Redis Virtual Memory: the story and the code. Fascinating overview of the virtual memory feature coming to Redis 2.0, which will remove the requirement that all Redis data fit in RAM. Keys still stay in RAM, but rarely accessed values will be swapped to disk. 16 GB of RAM will be enough to hold 100 million keys, each with a value as large as you like. # 9th February 2010, 3:59 pm

How FriendFeed uses MySQL to store schema-less data. The pain of altering/ adding indexes to tables with 250 million rows was killing their ability to try out new features, so they’ve moved to storing pickled Python objects and manually creating the indexes they need as denormalised two column tables. These can be created and dropped much more easily, and are continually populated by an off-line index building process. # 27th February 2009, 2:33 pm

DB2 support for Django is coming. From IBM, under the Apache 2.0 License. I’m not sure if this makes it hard to bundle it with the rest of Django, which uses the BSD license. # 18th February 2009, 10:58 pm

Tokyo Tyrant Tutorial. Buried at the bottom of the Tokyo Tyrant protocol documentation, this is the best resource I’ve seen yet for getting up and running with the database server (including setting up replication). # 14th February 2009, 11:29 am

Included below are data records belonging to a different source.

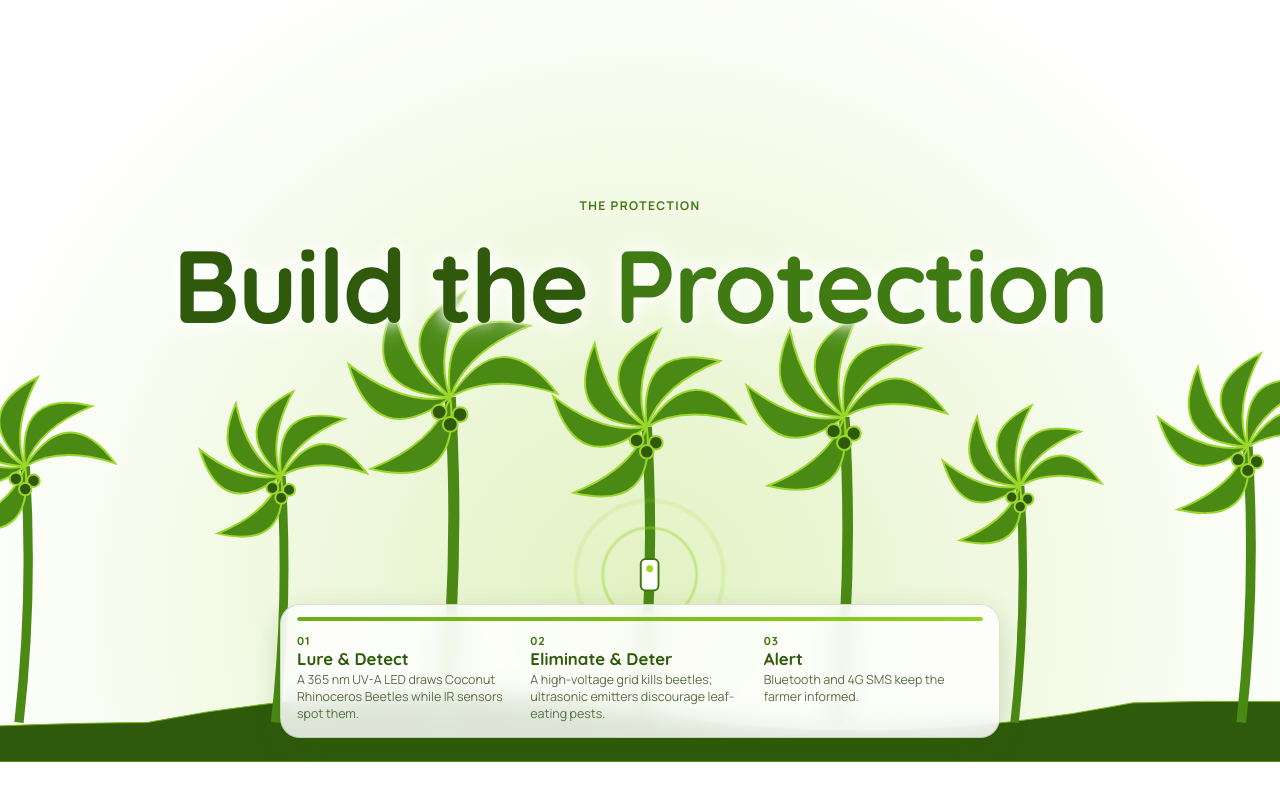
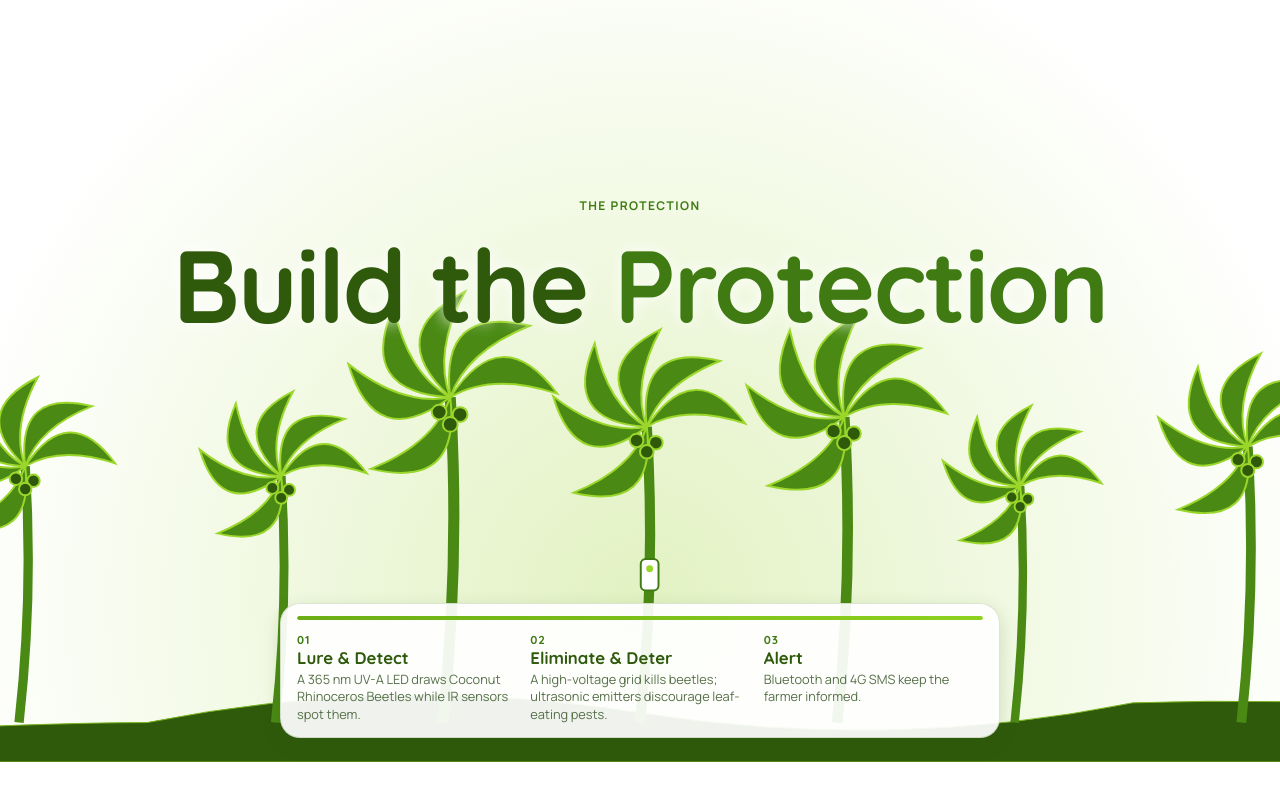
Before and after one commit to arnelprivera/NiyoGuard, a plain HTML site: page index.html in a window 1280 px wide. Shown: the part 1092-1892 px from the top of the page. Drawn offline with Linux system fonts and the light colour scheme.

Commit message:
Enhance performance of scroll scene styles
Optimized CSS for performance in the 'Build the Protection' scroll scene by reducing repaint costs and adjusting effects.

```diff
--- a/style.css
+++ b/style.css
@@ -3072,3 +3072,41 @@ dialog#parts {
     stroke: #d9b84e;
     stroke-width: 2;
 }
+
+/* ===== Performance fixes for the "Build the Protection" scroll scene ===== */
+/* Glass blur over a layer that repaints every scroll frame was the main cost: use a solid panel */
+.rsteps {
+    -webkit-backdrop-filter: none;
+    backdrop-filter: none;
+    background: rgba(255, 255, 255, 0.93);
+    box-shadow: 0 6px 18px rgba(47, 90, 12, 0.18);
+    will-change: transform;
+}
+/* Three stacked glows on a huge headline were re-rasterized every frame: keep one */
+.rtx h2 {
+    text-shadow: 0 0 16px rgba(255, 255, 255, 0.9);
+}
+/* Isolate and promote the animated layers */
+.rl {
+    contain: layout paint;
+}
+.rl.top {
+    will-change: clip-path;
+}
+.svgw {
+    will-change: transform;
+}
+.pest {
+    will-change: transform;
+}
+#cur {
+    will-change: transform;
+}
+/* Pulse rings: fewer, and only while the scene is visible */
+.wave:nth-of-type(n + 3) {
+    display: none;
+}
+/* Shorter step copy */
+.rsteps li small {
+    font-size: 0.8rem;
+}
```
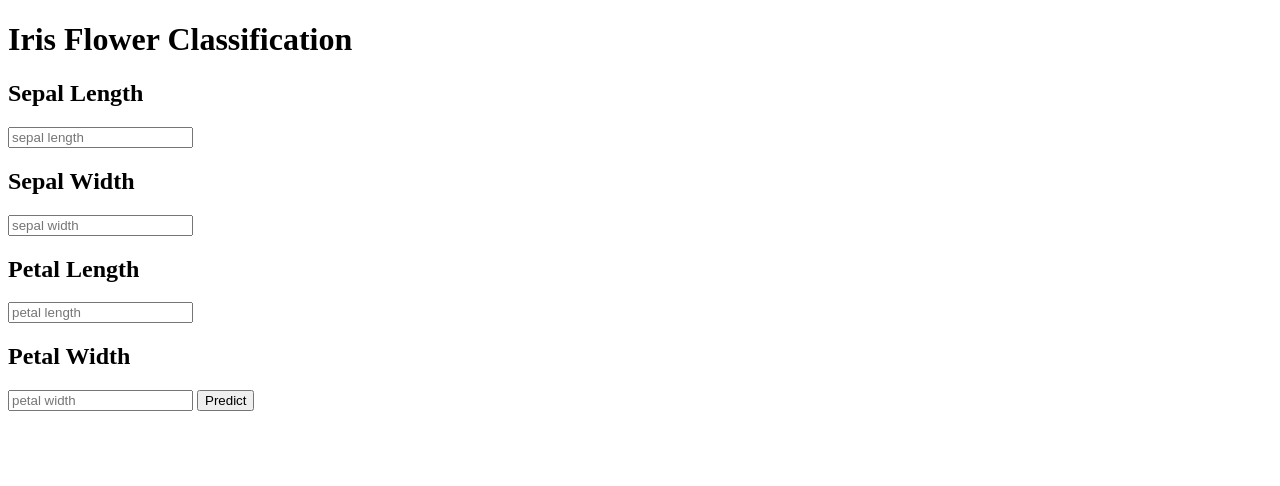
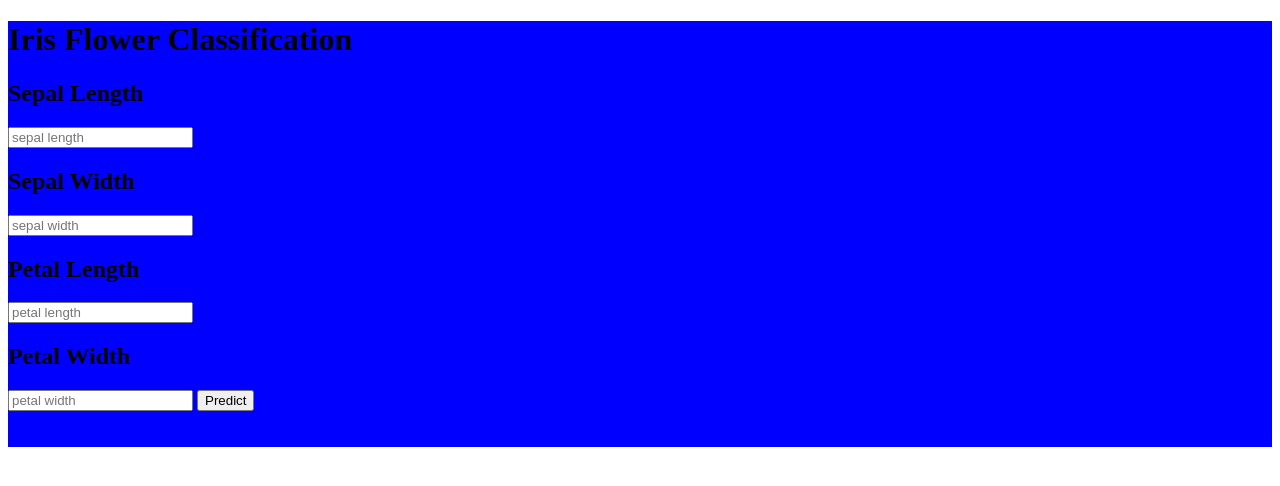
Before and after one commit to rraskoti100/Heroku_deploy, a Flask app: page / in a window 1280 px wide. Shown: the top 486 px of the page. Run offline with Flask 2, Linux system fonts and the light colour scheme; parts of the project's set-up code (start-up, migrations or seed data) failed here and were passed over.

Commit message:
added style

```diff
--- a/templates/index.html
+++ b/templates/index.html
@@ -7,6 +7,11 @@
 </head>
 
 <body>
+	<style>
+		.login{
+			background-color: blue;
+		}
+	</style>
  <div class="login">
 	<h1>Iris Flower Classification</h1>
 
```
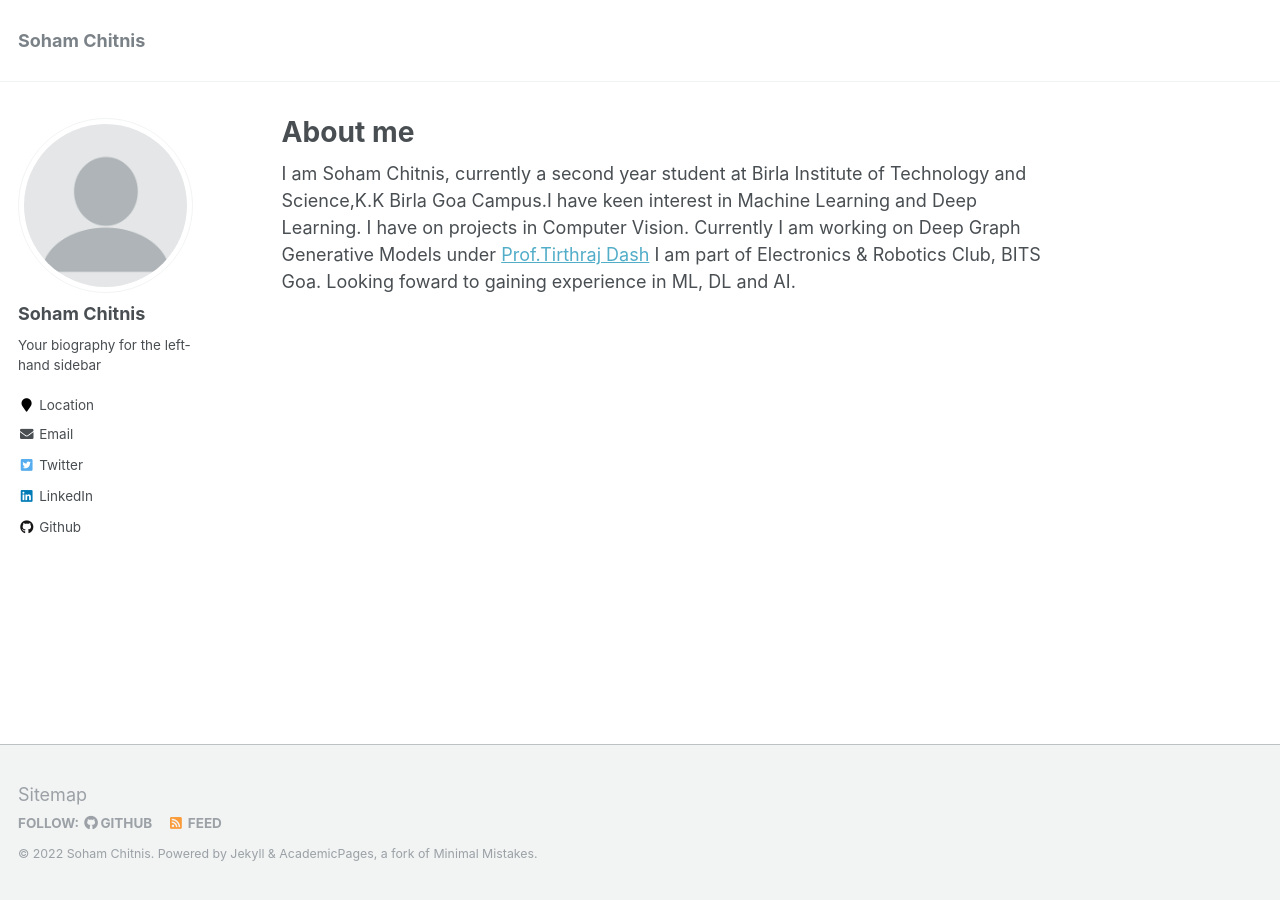
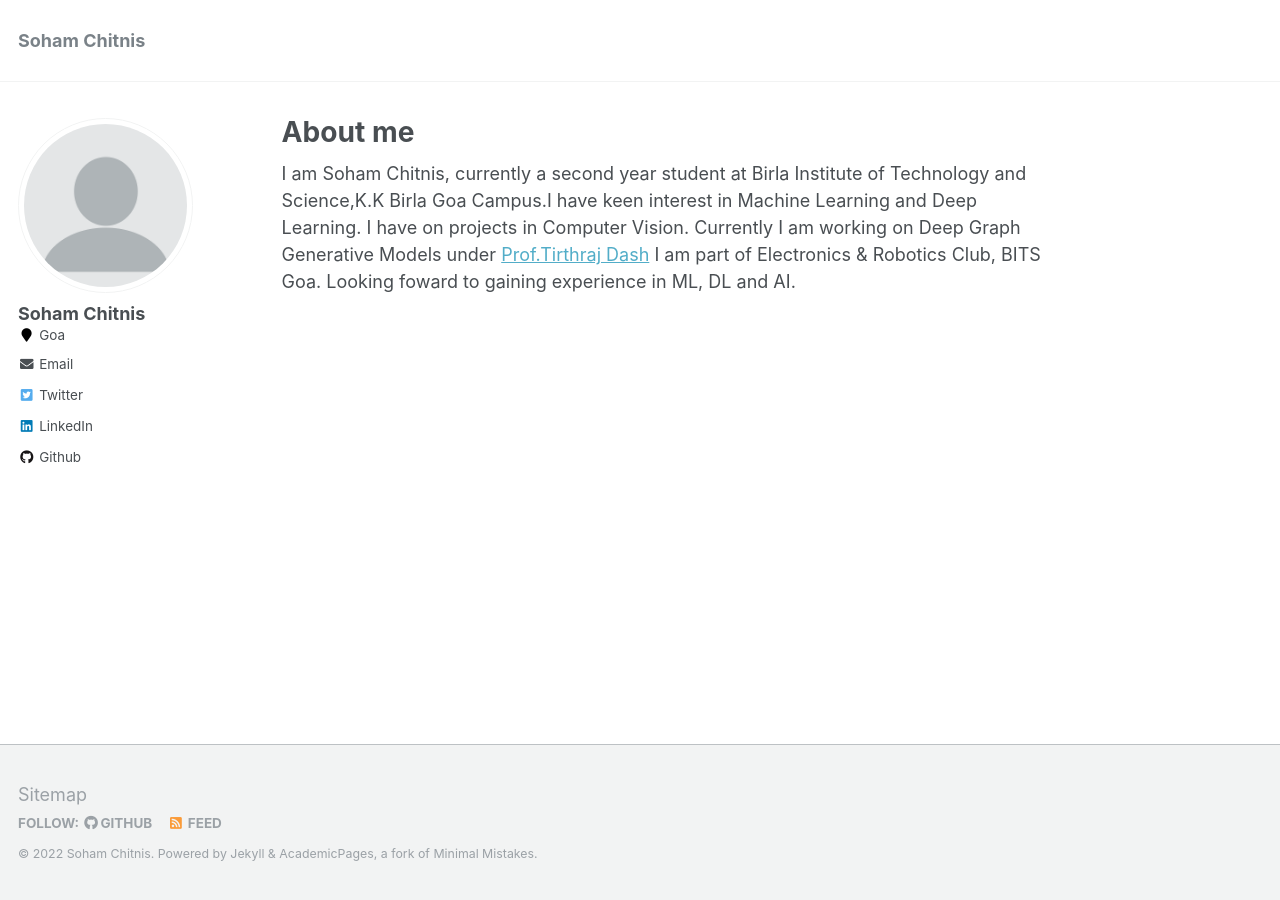
Before and after one commit to soham-chitnis10/soham-chitnis10_archived.github.io, a Jekyll site: the page built from _pages/about.md, in a window 1280 px wide. Built offline with Jekyll 4.4.1, drawn with Linux system fonts in a browser that asks for light colours.

Commit message:
Update _config.yml

```diff
--- a/_config.yml
+++ b/_config.yml
@@ -82,8 +82,8 @@ analytics:
 author:
   name             : "Soham Chitnis"
   avatar           : "profile.png"
-  bio              : "Your biography for the left-hand sidebar"
-  location         : "Location"
+#   bio              : "Your biography for the left-hand sidebar"
+  location         : "Goa"
   employer         :
 #   pubmed           : "https://www.ncbi.nlm.nih.gov/pubmed/?term=john+snow"
 #   googlescholar    : "http://yourfullgooglescholarurl.com"
```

Tokyo Cabinet: Beyond Key-Value Store. Useful overview of Yet Another Scalable Key Value Store. Interesting points: multiple backends (hash table, B-Tree, in memory, on disk), a “table” engine which enables more advanced queries, a network server that supports HTTP, memcached or its own binary protocol and the ability to extend the engine with Lua scripts. # 14th February 2009, 11:17 am